Updating your resume
The modern resume, so often posted online, even needs to consider keyword placement and search engine results. This means less time and money spent selecting the perfect paper for your resume and more time choosing the right fonts and formats. Courier, for instance, looks like a typewriter font, and job marketers associate the font with out-of-date paper resumes.
Many Gen-X employers take the same view of Times New Roman.
I sent my glistening new creation to a trusted friend for feedback, and on the other end of the email, I got…crickets. Things change FAST these days, and my two-page behemoth wasn’t cutting it. Luckily, updating my resumé for 2014 didn’t have to be that hard. These days, potential employers still want to be able to skim your resumé for the important stuff. Or, ditch that paragraph entirely and use up that space to show your accomplishments, saving the explanations for the cover letter.
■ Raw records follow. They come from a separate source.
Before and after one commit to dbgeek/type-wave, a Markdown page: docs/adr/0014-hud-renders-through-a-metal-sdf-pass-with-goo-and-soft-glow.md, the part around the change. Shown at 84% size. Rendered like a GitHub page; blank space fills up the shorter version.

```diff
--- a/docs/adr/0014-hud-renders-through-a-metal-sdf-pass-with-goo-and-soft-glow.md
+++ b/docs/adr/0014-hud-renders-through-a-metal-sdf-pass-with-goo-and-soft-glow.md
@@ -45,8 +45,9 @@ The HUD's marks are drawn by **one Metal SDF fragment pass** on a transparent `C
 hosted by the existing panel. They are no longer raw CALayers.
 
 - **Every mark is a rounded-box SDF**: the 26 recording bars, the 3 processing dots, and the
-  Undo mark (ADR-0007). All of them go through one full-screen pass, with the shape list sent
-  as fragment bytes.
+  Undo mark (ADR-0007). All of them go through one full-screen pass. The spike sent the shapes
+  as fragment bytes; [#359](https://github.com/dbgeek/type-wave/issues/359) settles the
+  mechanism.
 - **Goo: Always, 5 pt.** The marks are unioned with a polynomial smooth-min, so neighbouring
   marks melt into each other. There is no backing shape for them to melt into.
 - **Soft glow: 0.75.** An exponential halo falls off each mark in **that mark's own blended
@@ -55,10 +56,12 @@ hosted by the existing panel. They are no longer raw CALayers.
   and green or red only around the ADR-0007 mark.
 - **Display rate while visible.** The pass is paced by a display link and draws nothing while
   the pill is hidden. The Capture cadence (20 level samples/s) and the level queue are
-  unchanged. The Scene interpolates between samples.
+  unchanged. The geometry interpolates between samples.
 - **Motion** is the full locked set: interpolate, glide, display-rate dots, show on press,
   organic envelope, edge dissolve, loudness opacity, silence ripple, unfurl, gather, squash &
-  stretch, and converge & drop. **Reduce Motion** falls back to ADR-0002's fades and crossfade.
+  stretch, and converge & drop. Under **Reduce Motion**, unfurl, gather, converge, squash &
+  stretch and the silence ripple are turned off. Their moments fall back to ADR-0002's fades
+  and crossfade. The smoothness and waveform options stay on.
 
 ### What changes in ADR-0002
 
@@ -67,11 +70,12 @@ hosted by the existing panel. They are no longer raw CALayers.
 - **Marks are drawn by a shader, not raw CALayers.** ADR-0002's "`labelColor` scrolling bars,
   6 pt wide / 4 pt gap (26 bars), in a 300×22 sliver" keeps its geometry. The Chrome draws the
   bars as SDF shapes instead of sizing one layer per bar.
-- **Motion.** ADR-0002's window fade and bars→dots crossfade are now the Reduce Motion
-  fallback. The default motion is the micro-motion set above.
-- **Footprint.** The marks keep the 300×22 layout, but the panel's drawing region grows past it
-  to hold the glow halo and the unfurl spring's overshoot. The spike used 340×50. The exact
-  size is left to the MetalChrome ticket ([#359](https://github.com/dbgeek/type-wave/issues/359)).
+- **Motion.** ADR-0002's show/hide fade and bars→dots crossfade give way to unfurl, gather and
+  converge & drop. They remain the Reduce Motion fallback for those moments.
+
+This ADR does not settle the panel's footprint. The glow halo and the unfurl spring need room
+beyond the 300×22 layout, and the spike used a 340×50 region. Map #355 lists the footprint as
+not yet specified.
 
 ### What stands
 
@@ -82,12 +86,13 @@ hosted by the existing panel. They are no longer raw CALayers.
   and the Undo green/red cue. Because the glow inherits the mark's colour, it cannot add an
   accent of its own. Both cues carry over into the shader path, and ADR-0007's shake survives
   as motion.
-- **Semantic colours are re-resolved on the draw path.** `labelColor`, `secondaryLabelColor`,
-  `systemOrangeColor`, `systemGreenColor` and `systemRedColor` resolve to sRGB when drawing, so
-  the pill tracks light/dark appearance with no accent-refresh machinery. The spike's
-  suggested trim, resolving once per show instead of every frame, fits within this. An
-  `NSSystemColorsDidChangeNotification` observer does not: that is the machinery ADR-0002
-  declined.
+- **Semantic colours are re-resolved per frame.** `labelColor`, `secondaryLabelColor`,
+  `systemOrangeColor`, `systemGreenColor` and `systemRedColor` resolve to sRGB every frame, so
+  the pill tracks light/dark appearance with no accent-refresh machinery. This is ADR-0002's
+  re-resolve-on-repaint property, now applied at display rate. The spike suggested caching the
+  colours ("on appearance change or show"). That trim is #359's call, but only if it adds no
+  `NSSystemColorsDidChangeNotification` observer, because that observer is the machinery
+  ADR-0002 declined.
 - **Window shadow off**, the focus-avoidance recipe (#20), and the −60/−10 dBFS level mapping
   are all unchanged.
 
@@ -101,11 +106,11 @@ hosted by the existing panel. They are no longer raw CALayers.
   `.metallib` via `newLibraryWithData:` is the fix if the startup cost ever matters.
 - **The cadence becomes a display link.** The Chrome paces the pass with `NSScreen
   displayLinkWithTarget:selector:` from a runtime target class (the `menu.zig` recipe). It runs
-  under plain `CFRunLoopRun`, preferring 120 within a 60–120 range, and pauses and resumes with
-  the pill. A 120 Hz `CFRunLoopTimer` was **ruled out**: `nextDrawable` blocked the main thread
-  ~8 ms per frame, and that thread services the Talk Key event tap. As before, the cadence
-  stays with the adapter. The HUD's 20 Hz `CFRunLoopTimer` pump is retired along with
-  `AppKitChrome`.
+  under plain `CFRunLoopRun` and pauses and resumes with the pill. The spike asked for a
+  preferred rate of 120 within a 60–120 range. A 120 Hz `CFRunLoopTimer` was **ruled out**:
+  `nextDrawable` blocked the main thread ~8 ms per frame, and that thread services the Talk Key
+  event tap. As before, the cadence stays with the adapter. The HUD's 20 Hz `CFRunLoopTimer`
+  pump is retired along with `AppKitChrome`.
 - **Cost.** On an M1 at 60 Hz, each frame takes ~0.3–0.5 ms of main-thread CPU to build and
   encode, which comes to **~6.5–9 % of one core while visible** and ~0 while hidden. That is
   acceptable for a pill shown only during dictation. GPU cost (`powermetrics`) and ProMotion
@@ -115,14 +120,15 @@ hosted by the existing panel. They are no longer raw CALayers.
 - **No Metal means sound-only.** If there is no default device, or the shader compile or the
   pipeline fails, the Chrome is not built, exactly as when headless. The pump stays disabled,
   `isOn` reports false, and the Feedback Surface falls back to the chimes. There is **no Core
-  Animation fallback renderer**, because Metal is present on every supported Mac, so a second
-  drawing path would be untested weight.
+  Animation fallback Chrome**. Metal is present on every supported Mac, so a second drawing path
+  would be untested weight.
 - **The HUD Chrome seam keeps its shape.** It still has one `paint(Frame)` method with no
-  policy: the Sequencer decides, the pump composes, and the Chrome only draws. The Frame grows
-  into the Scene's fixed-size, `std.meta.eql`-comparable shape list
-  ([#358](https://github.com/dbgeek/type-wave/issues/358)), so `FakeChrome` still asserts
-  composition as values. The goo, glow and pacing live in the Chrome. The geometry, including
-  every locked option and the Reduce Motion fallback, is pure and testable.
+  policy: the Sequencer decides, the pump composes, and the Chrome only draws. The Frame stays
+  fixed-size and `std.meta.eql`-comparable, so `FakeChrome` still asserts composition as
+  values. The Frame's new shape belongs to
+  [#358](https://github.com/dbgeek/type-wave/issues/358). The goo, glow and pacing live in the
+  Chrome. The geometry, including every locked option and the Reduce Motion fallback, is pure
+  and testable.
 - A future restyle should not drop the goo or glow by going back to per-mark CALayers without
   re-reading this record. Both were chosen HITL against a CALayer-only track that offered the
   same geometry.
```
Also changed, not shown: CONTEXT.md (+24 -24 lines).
I left college less than 5 years ago, but I was already displaying dinosaur-like tendencies. And sure, resumés have changed since I took “Intro to Professional Writing” as a freshman, but my sunny, graphic take on the new resumé had missed the mark. Sure, being succinct was always important on resumés. Instead of talking about your objectives, give a brief “so what” statement about who you are and what makes you right for the job.
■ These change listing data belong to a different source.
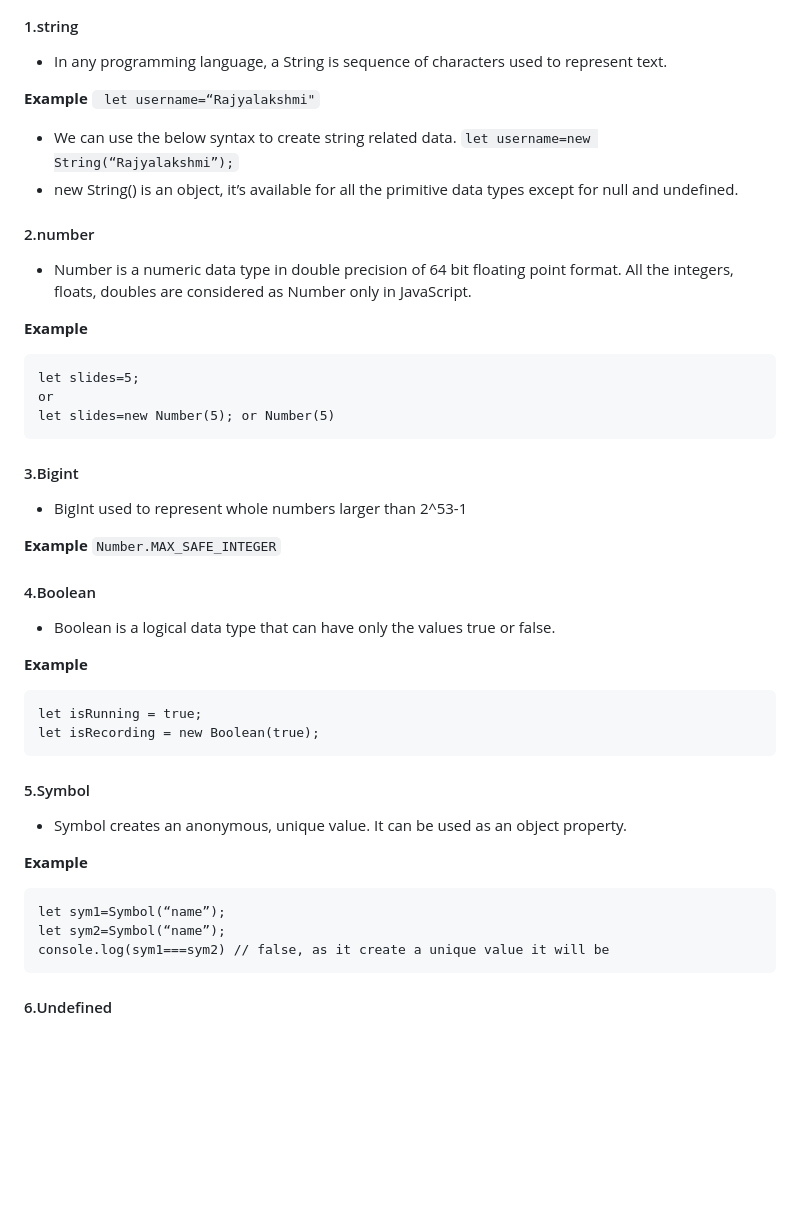
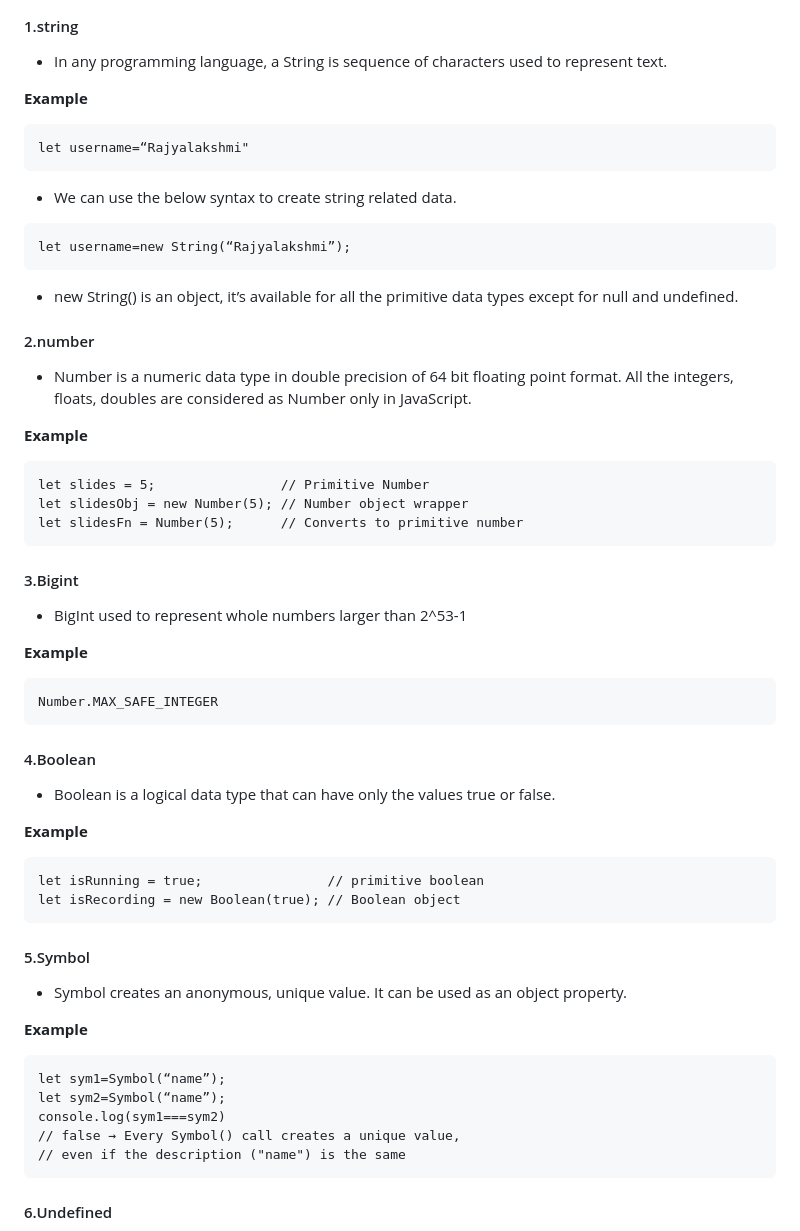
Before and after one commit to Venkatesh-Koneti/complete-javascript, a Markdown page: README.md, the part around the change. Drawn GitHub-style; blank space fills up the shorter version.

Commit message:
primitive datatypes

````diff
--- a/README.md
+++ b/README.md
@@ -175,9 +175,13 @@ name=name.toUpperCase(); // It will give desired output as we are reassigning ne
 - In any programming language, a String is sequence of characters used to represent text.
 
 **Example**
-``` let username=“Rajyalakshmi"```
+```
+let username=“Rajyalakshmi"
+```
 - We can use the below syntax to create string related data.
-```let username=new String(“Rajyalakshmi”);```
+```
+let username=new String(“Rajyalakshmi”);
+```
 - new String() is an object, it’s available for all the primitive data types except for null and undefined.
 
 #### 2.number
@@ -185,24 +189,26 @@ name=name.toUpperCase(); // It will give desired output as we are reassigning ne
 
 **Example**
 ```
-let slides=5;
-or
-let slides=new Number(5); or Number(5)
+let slides = 5;                // Primitive Number
+let slidesObj = new Number(5); // Number object wrapper
+let slidesFn = Number(5);      // Converts to primitive number
 ```
 
 #### 3.Bigint
 - BigInt used to represent whole numbers larger than 2^53-1
 
 **Example**
-```Number.MAX_SAFE_INTEGER```
+```
+Number.MAX_SAFE_INTEGER
+```
 
 #### 4.Boolean
 - Boolean is a logical data type that can have only the values true or false.
 
 **Example**
 ```
-let isRunning = true;
-let isRecording = new Boolean(true);
+let isRunning = true;                // primitive boolean
+let isRecording = new Boolean(true); // Boolean object
 ```
 
 #### 5.Symbol
@@ -212,7 +218,9 @@ let isRecording = new Boolean(true);
 ```
 let sym1=Symbol(“name”);
 let sym2=Symbol(“name”);
-console.log(sym1===sym2) // false, as it create a unique value it will be
+console.log(sym1===sym2)
+// false → Every Symbol() call creates a unique value,
+// even if the description ("name") is the same
 ```
 
 #### 6.Undefined
````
Add What’s New Be sure to update all sections of your resume, so it’s current.Possible options include: Size is also a consideration.Any font smaller than size 9 font is too small for easy reading, and no one’s going to squint to read your resume.Get Rid of the Old Stuff Your resume should reflect the latest achievements in your career and your current position.
It should also contain your skills that are marketable in today’s workplace.
Add a clean, modern design and some descriptive storytelling, and you’re well on your way to landing at least an interview -- if not a whole new gig.